_WHAT THE TASK ASKS_: Pull every line holding the word "components" out of the data and copy it.
──────── EXTRACTED MATERIAL
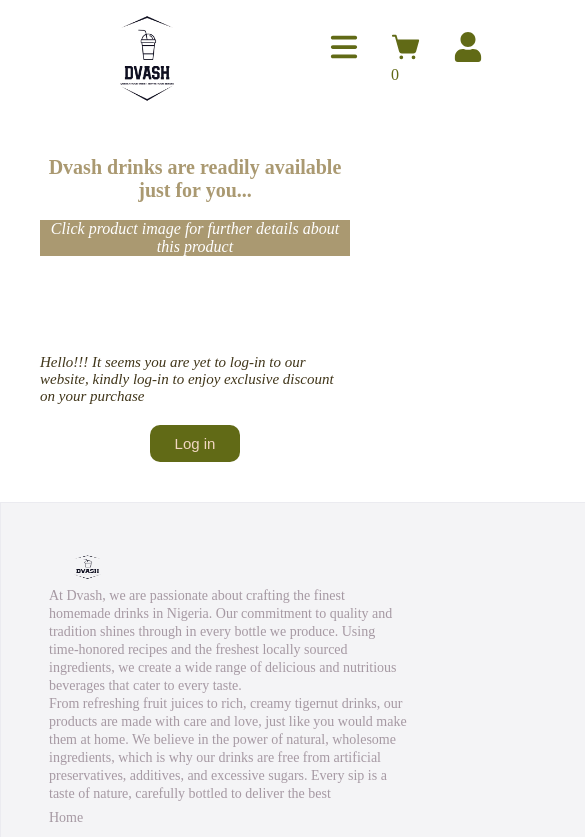
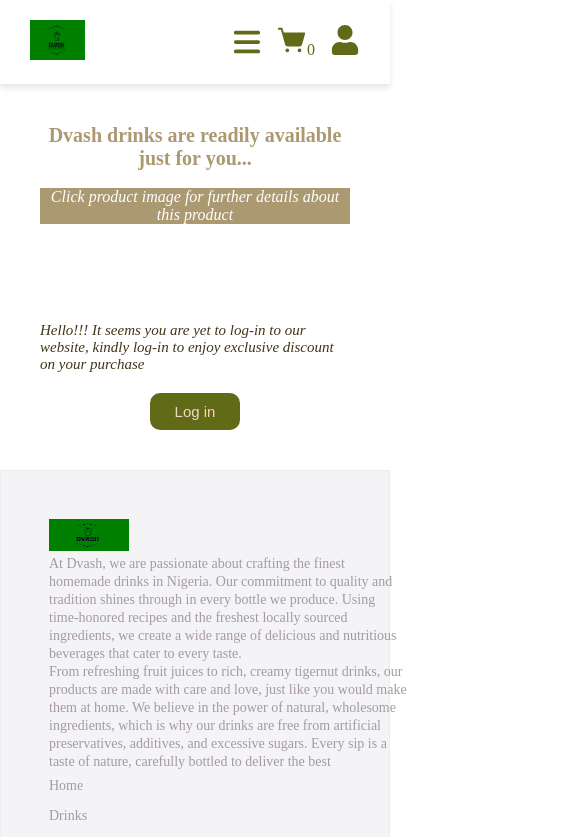
Before and after one commit to Bissytech/dvash-front, a React (Create React App) app: page /drinks in a window 390 px wide. Shown: the top 837 px of the page, 585 px wide, since content can reach past the window. Built offline with nearby package versions, Linux system fonts and the light colour scheme; the HTML template or start-up script is replaced by a standard one.

Commit message:
pushed again

```diff
--- a/src/components/Carousel.css
+++ b/src/components/Carousel.css
@@ -3,21 +3,30 @@
     justify-content: center;
     align-items: center;
     position: relative;
- height: 90vh ;
- width: auto;
+ height: fit-content ;
+ width: 100%;
 
+
+}
+
+
+img{
+    width: 100%;
 }
 .slide{
 
-    /* border-radius: 0.5rem; */
-   /* box-shadow: 0px 0px 7px #666; */
-    width: 100%;
-    height: 100%;
-     margin: 2em 5em 2em 5em;
+    background-color: red;
+     width: 1100px;
+    height: 75vh;
+      /* padding: 2em 5em 2em 5em;   */
 
 }
 .slide-hidden{
     display: none;
+}
+.slide img{
+width: 100%;
+height: 100%;
 }
 .arrow{
 position: absolute;
@@ -45,8 +54,8 @@
 }
 .indicator{
     background-color: white;
-    height: 1rem;
-    width: 1rem;
+    height: 0.5rem;
+    width: 0.5rem;
     border-radius: 50%;
     border: none;
     outline: none;
@@ -59,16 +68,16 @@
 }
 
 @media(max-width:480px){
-.indicator{
-    /* background-color: white; */
-    height: 0.1rem;
-    width: 0.1rem;
-    border-radius: 50%;
 
-   }
-   .carousel{
-    margin-left: 100px;
-    margin-top: -40px;
-   }
+ .slide{
+    height: 30vh;
+ }
+ .indicators{
+    display: none;
+ }
+ .arrow{
+    display: none;
+ }
+
 
     }
--- a/src/components/Carousels.jsx
+++ b/src/components/Carousels.jsx
@@ -34,19 +34,29 @@
 }, [slide,data.length]);
 
 
-  return (
-    <div className='carousel'>
-      <IoIosArrowBack onClick={prevSlide} className='arrow arrow-back'/>
-{data.map((item, index)=>{
+return (
 
-return <img src={item.src} alt={item.alt} key={index} className={slide===index? "slide" : "slide slide-hidden"} />
-})}
+  <div className='carousel'>
+  <IoIosArrowBack onClick={prevSlide} className='arrow arrow-back' />
+  {data.map((item, index) => (
+    <div
+      key={index}
+      className={slide === index ? 'slide' : 'slide slide-hidden'}
+    >
+      <img src={item.src} alt={item.alt} />
+    </div>
+  ))}
   <IoIosArrowForward onClick={nextSlide} className='arrow arrow-forward' />
-<span className='indicators'>
-{data.map((__,i)=>{
-  return <button className={slide===i? "indicator" : "indicator indicator-inactive"} onClick={()=>setSlide(i)} key={i}></button>
-})}
-</span>
-    </div>
-  )
+  <span className='indicators'>
+    {data.map((_, i) => (
+      <button
+        key={i}
+        className={slide === i ? 'indicator' : 'indicator indicator-inactive'}
+        onClick={() => setSlide(i)}
+      ></button>
+    ))}
+  </span>
+</div>
+)
+
 }
--- a/src/components/Footers.css
+++ b/src/components/Footers.css
@@ -75,9 +75,6 @@
     width: 70%;
     /* background-color: red; */
    }
-   .footer{
-    /* padding: 200px; */
-    position: absolute;
-   }
+
 
     }
--- a/src/components/Navbar.js
+++ b/src/components/Navbar.js
@@ -40,7 +40,7 @@
     <header>
       <div className="navContainer">
         <div className="navBar">
-          <img src={require("../assets/Dvashimg.png")} alt="logo" />
+       <div className="imggDiv"><img src={require("../assets/Dvashimg.png")} alt="logo" /></div>
           <div className={isOpen ? 'theHrefs display' : 'theHrefs'}>
             <NavLink
               to="/"
--- a/src/index.css
+++ b/src/index.css
@@ -5,62 +5,62 @@
   box-sizing: border-box;
 
 }
+header {
+  background-color: #fff;
+  box-shadow: 0 4px 6px rgba(0, 0, 0, 0.1);
+  padding: 10px 20px;
+  position: relative;
+  z-index: 10;
+}
 .navContainer{
-  max-width: 1440px;
+  display: flex;
+  justify-content: space-between;
+  align-items: center;
+  max-width: 1200px;
+  /* width: 100%; */
+  margin: 0 auto;
+  position: sticky !important;
+  z-index: -1 !important;
+  top: 0;
+}
+.navBar {
+  display: flex;
+  justify-content: space-between;
+  align-items: center;
   width: 100%;
-  margin: 0 auto;
-  /* padding: 0 1rem; */
-  width: 100%;
-  /* background-color: blue; */
-  box-shadow: 0 0 5px rgba(0, 0, 0, 0.5);
 
 }
-/* header{
-  background: white;
+.imggDiv img {
+  height: 40px;
+  width: auto;
+}
+.theHrefs {
+  display: flex;
+  gap: 15px;
+}
+.theHrefs a {
+  color: #0f1021;
+ padding: 0.7rem 1rem;
+  text-decoration: none;
+  display: block;
+}
+.theIcons {
+  display: flex;
+  align-items: center;
+  gap: 15px;
+}
 
-  padding: 2rem 0;
-} */
-.navBar img {
-  width: 10em;
-  border-radius: 50px;
-  cursor: pointer;
-}
 .active{
   font-weight: bold;
 }
-.navBar {
-  display: flex;
-  align-items: center;
-  justify-content: space-between;
-  background-color: white;
-  /* overflow: hidden; */
-  /* position: fixed; */
-  /* top: 0; */
 
-}
-/* .navBar div{
-  margin-left: 120px;
-} */
+
 .theLink:hover {
   color: #a01b18;
   font-weight: 500;
   cursor: pointer;
 }
-/* .accountSetup {
 
-  height: 150px;
-  border: 1px solid #e9e9ee;
-  padding: 1em 1.5em;
-  border-radius: 0.5em;
-  right: 1.5em;
-  background-color: white;
-  top: 70px;
-  box-shadow: 0px 8px 16px 0px rgba(0, 0, 0, 0.2);
-  z-index: 1;
-
-  display: none !important ;
-} */
-/* here */
 
 .accountSetup{
   display: block;
@@ -84,34 +84,18 @@
 .faUser:hover .accountSetup {
   display: block !important ;
 }
-/* .accountSetup  {
-  display: block;
 
-} */
 .theLink {
   text-decoration: none;
   color: black;
 }
 
-.theHrefs {
-  display: flex;
-  justify-content: space-between;
-}
-.theHrefs a {
-  color: #0f1021;
- padding: 0.7rem 1rem;
-  text-decoration: none;
-  display: block;
-}
+
 .shopCart{
  color: #616a16;
 }
-.theIcons {
-  display: flex;
-}
-.theIcons div {
-  margin-left: 2em;
-}
+
+
 .cartNum {
   background-color: red;
   color: white;
@@ -126,7 +110,7 @@
 .dvashDrinksFact {
   display: flex;
   margin-bottom: 3em;
-  /* background-color: red; */
+  background-color: red;
   /* width: 45%; */
 }
 .dvashDrinksFact h4 {
@@ -149,7 +133,7 @@
   flex-wrap: wrap;
   /* margin-left: 5em; */
   justify-content: space-evenly;
-  /* background-color: rebeccapurple; */
+  background-color: rebeccapurple;
   /* width: 100%; */
 }
 .dvashDrink h1 {
@@ -197,10 +181,10 @@
  .indicators{
   margin-bottom: 35em;
  }
- .dvashDrink {
+ /* .dvashDrink {
   margin-top: -30em ;
 
- }
+ }  */
 
 .navBar{
   /* background-color: red; */
@@ -240,18 +224,6 @@
 }
 
 @media(max-width:480px){
-.navContainer{
- display: flex;
-margin-left: 70px;
- box-shadow: none;
-
- /* background-color: red; */
-}
-.theIcons{
-margin-right: -180px;
-position: absolute;
-}
-
 .carousel img{
   height: 12.5em;
   width: 25em;
@@ -262,13 +234,7 @@
 font-size: 20px;
 
  }
- .dvashDrink{
-  margin-left: 150px;
-  margin-bottom: 40px;
-  /* position: absolute; */
 
-
- }
  .dvashDrinksFact{
   display: flex;
   flex-direction: column;
@@ -278,4 +244,30 @@
 
   margin-top: 30px;
 }
+/* .navContainer{
+  width: 100%;
+  padding: 0;
+  background-color: blue;
+  margin: 0;
+  padding-top: 40px;
+ } */
+ .navBar {
+  display: flex;
+  justify-content: space-between;
+  padding: 10px;
+  /* flex-direction: column !important; */
+  /* align-items: flex-start; */
 }
+ img{
+  background-color: green;
+ }
+ .faBarsIcon {
+  display: block;
+  cursor: pointer;
+}
+.theIcons{
+  margin-left:20px;
+}
+
+
+}
--- a/src/index.js
+++ b/src/index.js
@@ -2,7 +2,7 @@
 import ReactDOM from "react-dom/client";
 import { BrowserRouter, Route, Routes } from "react-router-dom";
 import "./index.css";
-import Homepage from "./pages/Homepage";
+// import Homepage from "./pages/Homepage";
 import Signup from "./pages/Signup";
 import Login from "./pages/Login";
 import App from "./App";
@@ -53,7 +53,7 @@
         <Route path="/about-us" element={<Aboutus />} />
         <Route path="/contact-us" element={<Contactus />} />
         <Route path="/log-in" element={<Login />} />
-        <Route path="/home" element={<Homepage />} />
+        {/* <Route path="/home" element={<Homepage />} /> */}
 
         <Route path="/admin/login" element={<Logadmin />} />
         <Route path="/admin" element={<Adminpage />}>
--- a/src/pages/Drinkcard.css
+++ b/src/pages/Drinkcard.css
@@ -153,7 +153,7 @@
     margin-top: 20px;
 }
 
-@media(max-width:768px){
+ @media(max-width:768px){
 
     .bigDiv div img{
         height: 15vh;
@@ -186,6 +186,7 @@
 
 }
 @media(max-width:480px){
+
    .drinkDiv{
     width: 100%;
    }
--- a/src/pages/Homepage.js
+++ /dev/null
@@ -1,17 +0,0 @@
-// import axios from 'axios'
-import React from 'react'
-
-
-const Homepage = () => {
-
-
-  return (
-    <div>
-<h1>Hello  and welcome to the home</h1>
-
-
-    </div>
-  )
-}
-
-export default Homepage
```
────────────────
_OUTPUT OF THE EXERCISE_:
--- a/src/components/Carousel.css
+++ b/src/components/Carousel.css
--- a/src/components/Carousels.jsx
+++ b/src/components/Carousels.jsx
--- a/src/components/Footers.css
+++ b/src/components/Footers.css
--- a/src/components/Navbar.js
+++ b/src/components/Navbar.js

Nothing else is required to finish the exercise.